Here are two vocal microphone techniques that will turn you into an expert performer.
Vocal microphone technique no1.
Realize that the purpose of good microphone technique is to help the mix engineer. It’s purpose is not to mix the show yourself.
All you need to do is balance out the extreme volume changes. The mix engineer will have equipment such as compressors and volume controls that he/she will be using to balance your voice in the mix. Your job is to get your performance to him at a reasonable level so he can do his job.
Rule Number 1.
For quiet to medium level passages in the song, you need to sing right up to the microphone. Also you need to sing directly into the center of the microphone.
If you don’t have your mouth right up to the microphone, there is a noticeable drop in level at the mixing desk, which can cause problems.

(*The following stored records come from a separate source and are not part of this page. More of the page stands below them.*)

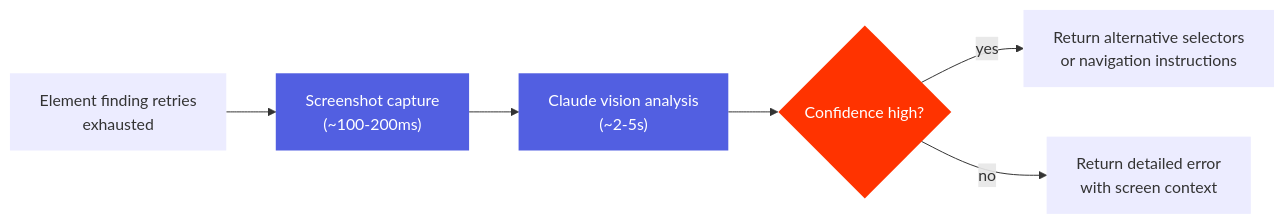
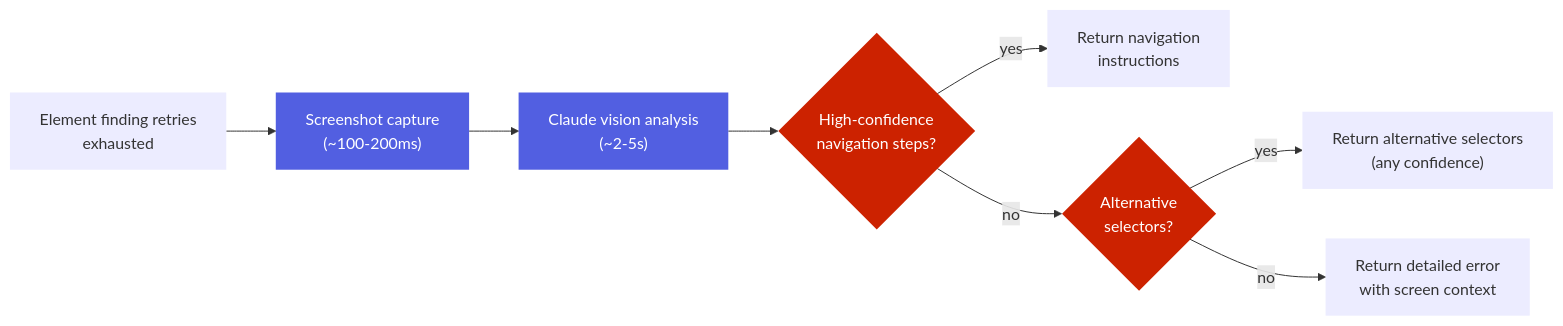
The diagram in docs/design-docs/mcp/observe/vision-fallback.md (kaeawc/auto-mobile), drawn with Mermaid before and after one commit. The commit also changed other lines of this file and 2 other files, not shown here.

````diff
--- a/docs/design-docs/mcp/observe/vision-fallback.md
+++ b/docs/design-docs/mcp/observe/vision-fallback.md
@@ -25,14 +28,16 @@
 ```mermaid
 flowchart LR
     A["Element finding retries<br/>exhausted"] --> B["Screenshot capture<br/>(~100-200ms)"];
     B --> C["Claude vision analysis<br/>(~2-5s)"];
-    C --> D{"Confidence high?"};
-    D -->|"yes"| E["Return alternative selectors<br/>or navigation instructions"];
-    D -->|"no"| F["Return detailed error<br/>with screen context"];
-    classDef decision fill:#FF3300,stroke-width:0px,color:white;
+    C --> D{"High-confidence<br/>navigation steps?"};
+    D -->|"yes"| E["Return navigation<br/>instructions"];
+    D -->|"no"| F{"Alternative<br/>selectors?"};
+    F -->|"yes"| G["Return alternative selectors<br/>(any confidence)"];
+    F -->|"no"| H["Return detailed error<br/>with screen context"];
+    classDef decision fill:#CC2200,stroke-width:0px,color:white;
     classDef logic fill:#525FE1,stroke-width:0px,color:white;
     classDef result stroke-width:0px;
-    class A,E,F result;
+    class A,E,G,H result;
     class B,C logic;
-    class D decision;
+    class D,F decision;
 ```
````
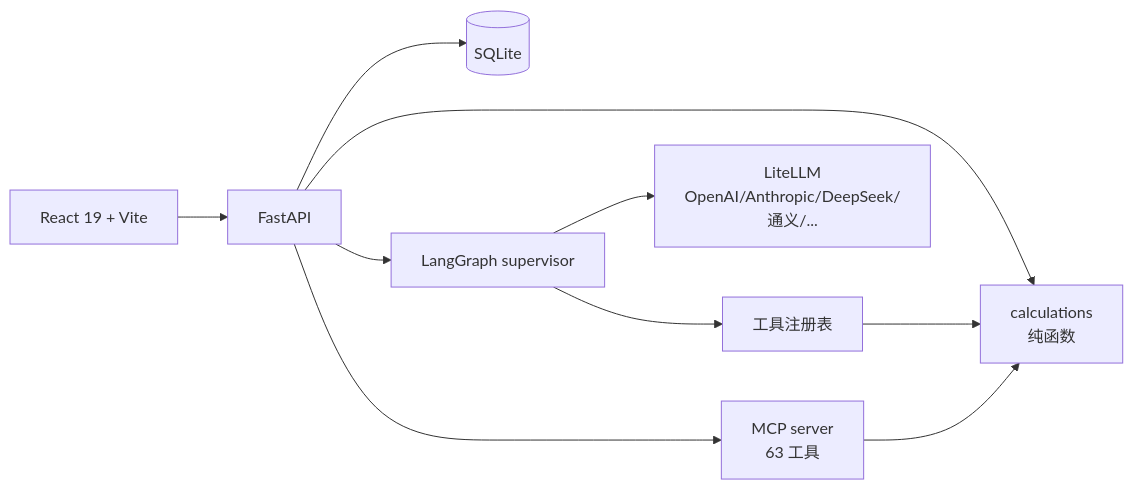
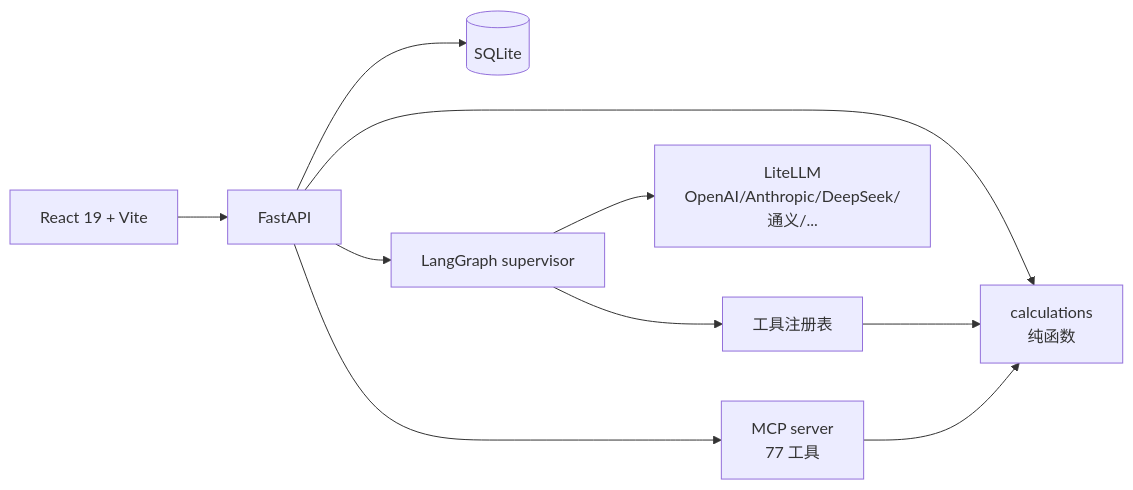
The diagram in README.zh.md (badhope/moneyhelper), drawn with Mermaid before and after one commit. The commit also changed other lines of this file and 18 other files, not shown here.

````diff
--- a/README.zh.md
+++ b/README.zh.md
@@ -124,12 +124,12 @@
 ```mermaid
 flowchart LR
   UI[React 19 + Vite] --> API[FastAPI]
   API --> CALC[calculations<br/>纯函数]
   API --> DB[(SQLite)]
   API --> AGENT[LangGraph supervisor]
   AGENT --> TOOLS[工具注册表]
   TOOLS --> CALC
   AGENT --> LLM[LiteLLM<br/>OpenAI/Anthropic/DeepSeek/通义/...]
-  API --> MCP[MCP server<br/>63 工具]
+  API --> MCP[MCP server<br/>77 工具]
   MCP --> CALC
 ```
````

Also, the further away you are from the microphone, the more likely that the background music could “spill” into the microphone and cause problems.
The reason you need to sing directly into the microphone is this: The microphone has it’s best frequency response in the middle. If you sing to the side of it, a lot of the high-mid frequencies and treble frequencies will not be captured by the microphone.
The microphone is very much like shining a torch in the darkness. You can only see things in the small circle of light that the torch produces. In the same way, the microphone picks up best what it is directly pointing at. So you must sing directly into the center at all times.
When you sing a medium to loud note, you can “pull the microphone back” by around 10cm. When you are doing this though, you must still focus your sound directly into the middle of the microphone.
This “slight pullback” will help even out the levels for the mixing engineer.
You don’t want to pull back too much further than this because the mixing engineer will loose too much level. Have you ever heard a performance when suddenly you couldn’t hear the singer?
This sometimes happens because the singer pulls the microphone too far back.
A great thing to do (if you can persuade someone to let you) is to plug some headphones into the desk and hear for yourself the difference it makes to “pull back” the microphone. If you do this exercise, it will be easy to know how far to pull back when you perform.
If you can’t do this though, 10cm should be fine. Try that for one performance, and get someone to record the performance. Watch and see if the singing levels were good. Also, don’t be scared to talk to the audio engineer. Ask if your vocal microphone technique was giving what was needed.
I hope this article has given you some valuable advice on how to hand the microphone onstage.